Paul Robertson says, “The ‘story’ can be anything you like but since we are using toys; you might like to make it a fun or humorous story in this case.” He suggests these scenes can be created using toys like Legos, for example, to illustrate scenes in a children’s book. (He says to be sure to get permission from a product’s manufacturer before using them for profit of advertising).
The author includes my Editing Guide at the end of the article, which includes Tip #3:
Do the illustrations (children’s book):
- Fit the story theme and tone
- Bring the story to life
- Fit the age of the audience
- Follow the order of the story
The author shared my bio so I forgive him for not including the link to my Ediing Guide on my Teal Dabblers Blog, but a link to the source should always be included along with the author of the article. http://www.tealpublishing.com/teal-dabblers-blog/editing-guide.
Miller, NJ. Editing Guide.
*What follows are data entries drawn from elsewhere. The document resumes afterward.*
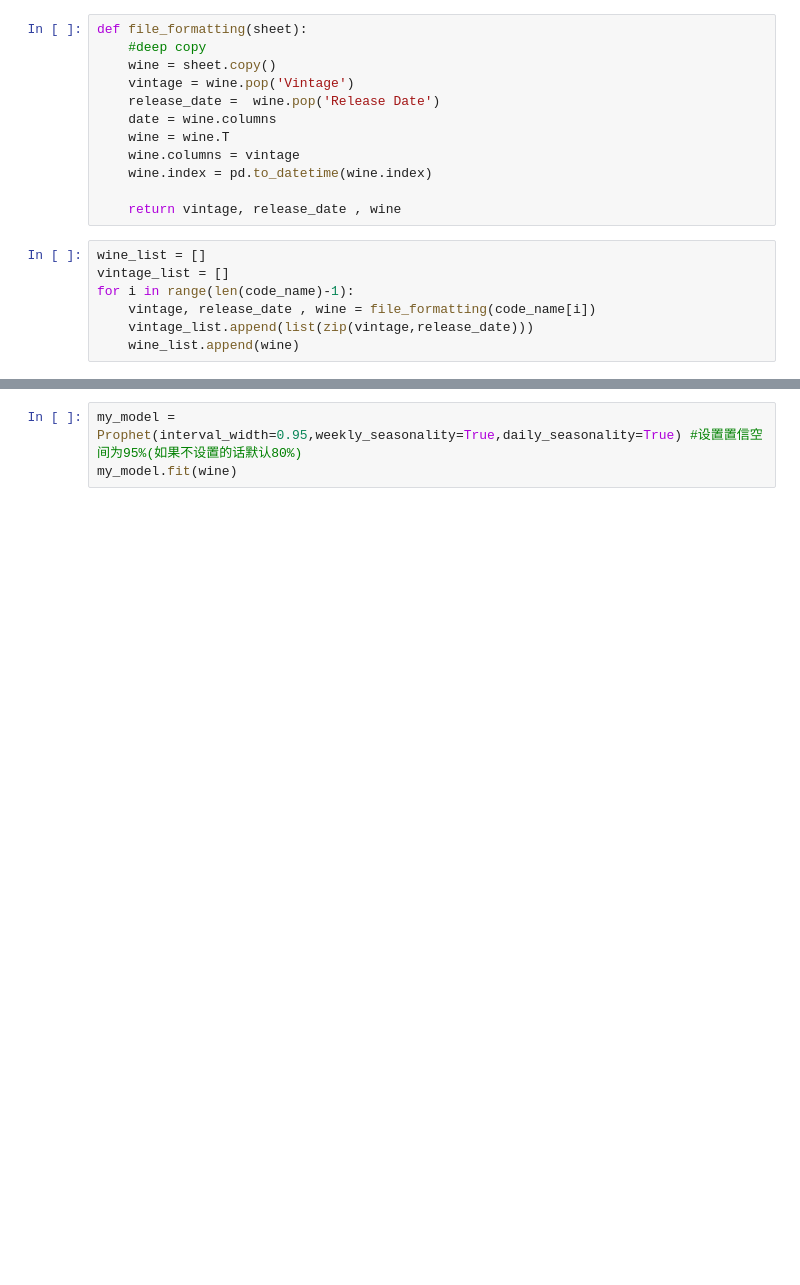
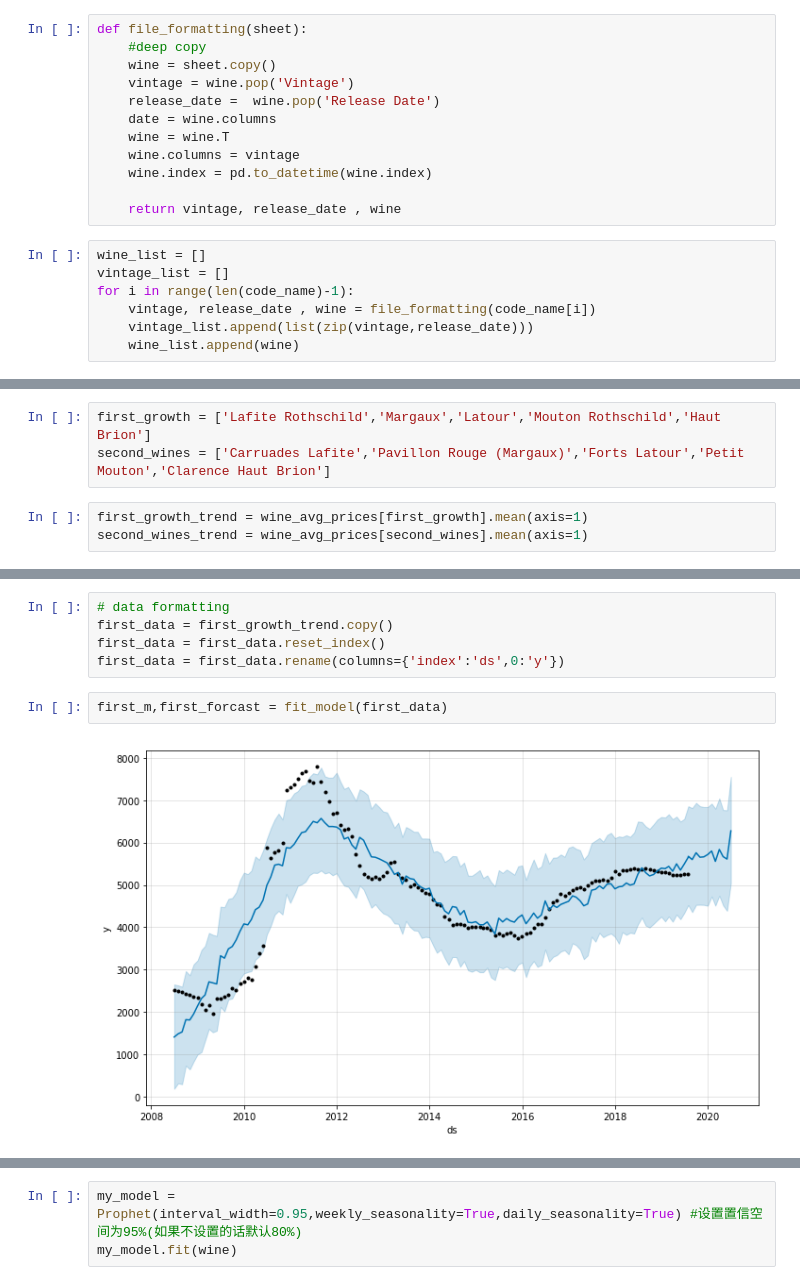
Before and after one commit to szuyuc/wine_time_series, a Jupyter notebook: Wine_fbprophet.ipynb, the cells around one changed output, grey strips where cells are left out. Saved outputs shown, nothing was run; the diff lists cells and outputs as text; blank space fills up the shorter version.

```diff
--- a/Wine_fbprophet.ipynb
+++ b/Wine_fbprophet.ipynb
@@ -29,0 +79,6 @@ for i in range(len(code_name)-1):
+# %%
+first_growth = ['Lafite Rothschild','Margaux','Latour','Mouton Rothschild','Haut Brion']
+second_wines = ['Carruades Lafite','Pavillon Rouge (Margaux)','Forts Latour','Petit Mouton','Clarence Haut Brion']
+# %%
+first_growth_trend = wine_avg_prices[first_growth].mean(axis=1)
+second_wines_trend = wine_avg_prices[second_wines].mean(axis=1)
@@ -29,0 +87,9 @@ for i in range(len(code_name)-1):
+# %%
+# data formatting
+first_data = first_growth_trend.copy()
+first_data = first_data.reset_index()
+first_data = first_data.rename(columns={'index':'ds',0:'y'})
+# %%
+first_m,first_forcast = fit_model(first_data)
+# %% [output]
+[figure, added]
```
Also changed, not shown: parts of 35 cells of this notebook.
Teal Dabblers Blog. http://www.tealpublishing.com/teal-dabblers-blog/editing-guide.
Robertson, P. Making Photos With a Story from small things. Manawatu Camera Club APG Open Night. Retrived from, http://www.manawatucamera.net.nz/sites/default/files/Making_Photos_With_A_Story_From_Small_Things.pdf.